Vincenty’s formulae are two related iterative methods used in geodesy to calculate the distance between two points on the surface of the Earth, using an accurate ellipsoidal model of the Earth (e.g. the WGS 84 reference ellipsoid). The formulas were developed by Thaddeus Vincenty in 1975 and published in the Survey Review.
The first (direct) method computes the location of a point (CP) that is a given distance and azimuth (bearing) from another point (P1).
The second (inverse) method computes the geographical distance and azimuth (bearings) between two given points (P1 and P2).
The calculations are based on the assumption that the figure of the Earth is an oblate ellipsoid and hence are more accurate than methods that assume a spherical Earth, such as great-circle distance.
Vincenty’s solution for the distance between points on an ellipsoidal earth model is widely used in geodesy because it is accurate to within 0.5 mm distance, 0.000015″ bearing, on the ellipsoid being used.
The simplest model for the shape of the entire Earth is a sphere. Since the Earth is flattened at the poles and bulges at the equator, the shape the Earth’s shape is not quite a sphere but rather an oblate (flattened) ellipsoid. The oblate spheroid, or oblate ellipsoid, is an ellipsoid of revolution obtained by rotating an ellipse about its shorter axis.

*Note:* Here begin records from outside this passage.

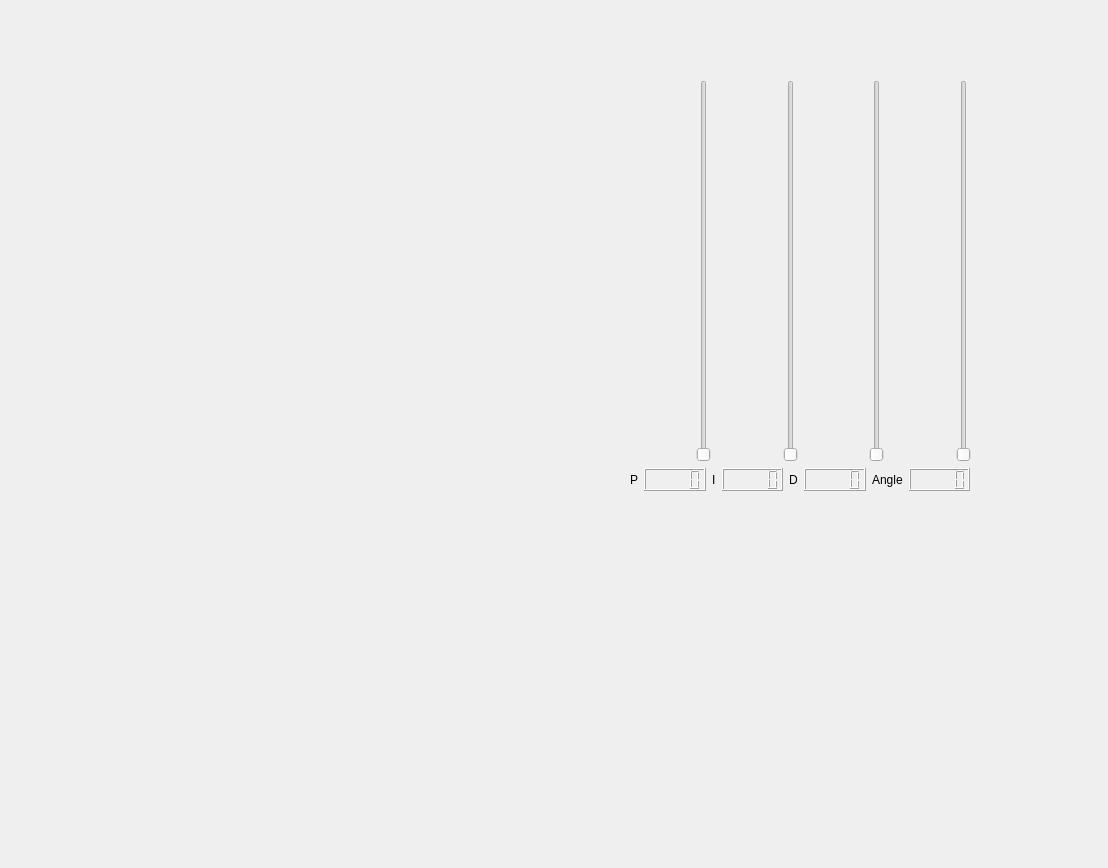
First picture: the form in pid_tester/src/pid_tester_gui.ui, repository philko4711/ohm_gazebo, before the edit.
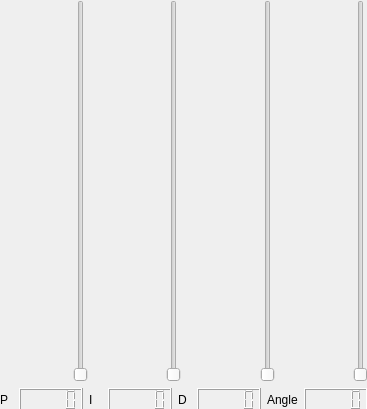
Second picture: the form after the edit.

Commit message: Completed the form and the class for the pid_tester gui. A service has still to be implemented that sends the set data to the pid_controller in the husky_controller.

Diff of the .ui file:
```diff
--- a/pid_tester/src/pid_tester_gui.ui
+++ b/pid_tester/src/pid_tester_gui.ui
@@ -6,8 +6,8 @@
    <rect>
     <x>0</x>
     <y>0</y>
-    <width>1108</width>
-    <height>868</height>
+    <width>367</width>
+    <height>409</height>
    </rect>
   </property>
   <property name="windowTitle">
@@ -16,9 +16,9 @@
   <widget class="QWidget" name="verticalLayoutWidget">
    <property name="geometry">
     <rect>
-     <x>630</x>
-     <y>80</y>
-     <width>341</width>
+     <x>0</x>
+     <y>0</y>
+     <width>368</width>
      <height>411</height>
     </rect>
    </property>
```
The commit also changes 5 other files.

An ellipsoid of revolution can be uniquely defined by two numbers the semimajor axis and the flattening. The semimajor axis is represented by the radius at the equator. The shape of the ellipsoid is given by the flattening which indicates how much the ellipsoid departs from spherical. The current World Geodetic System (WGS-84) model uses a spheroid whose radius is 6.378,137 km at the equator and the reciprocal of the flattening is set at 298,257223563 exactly.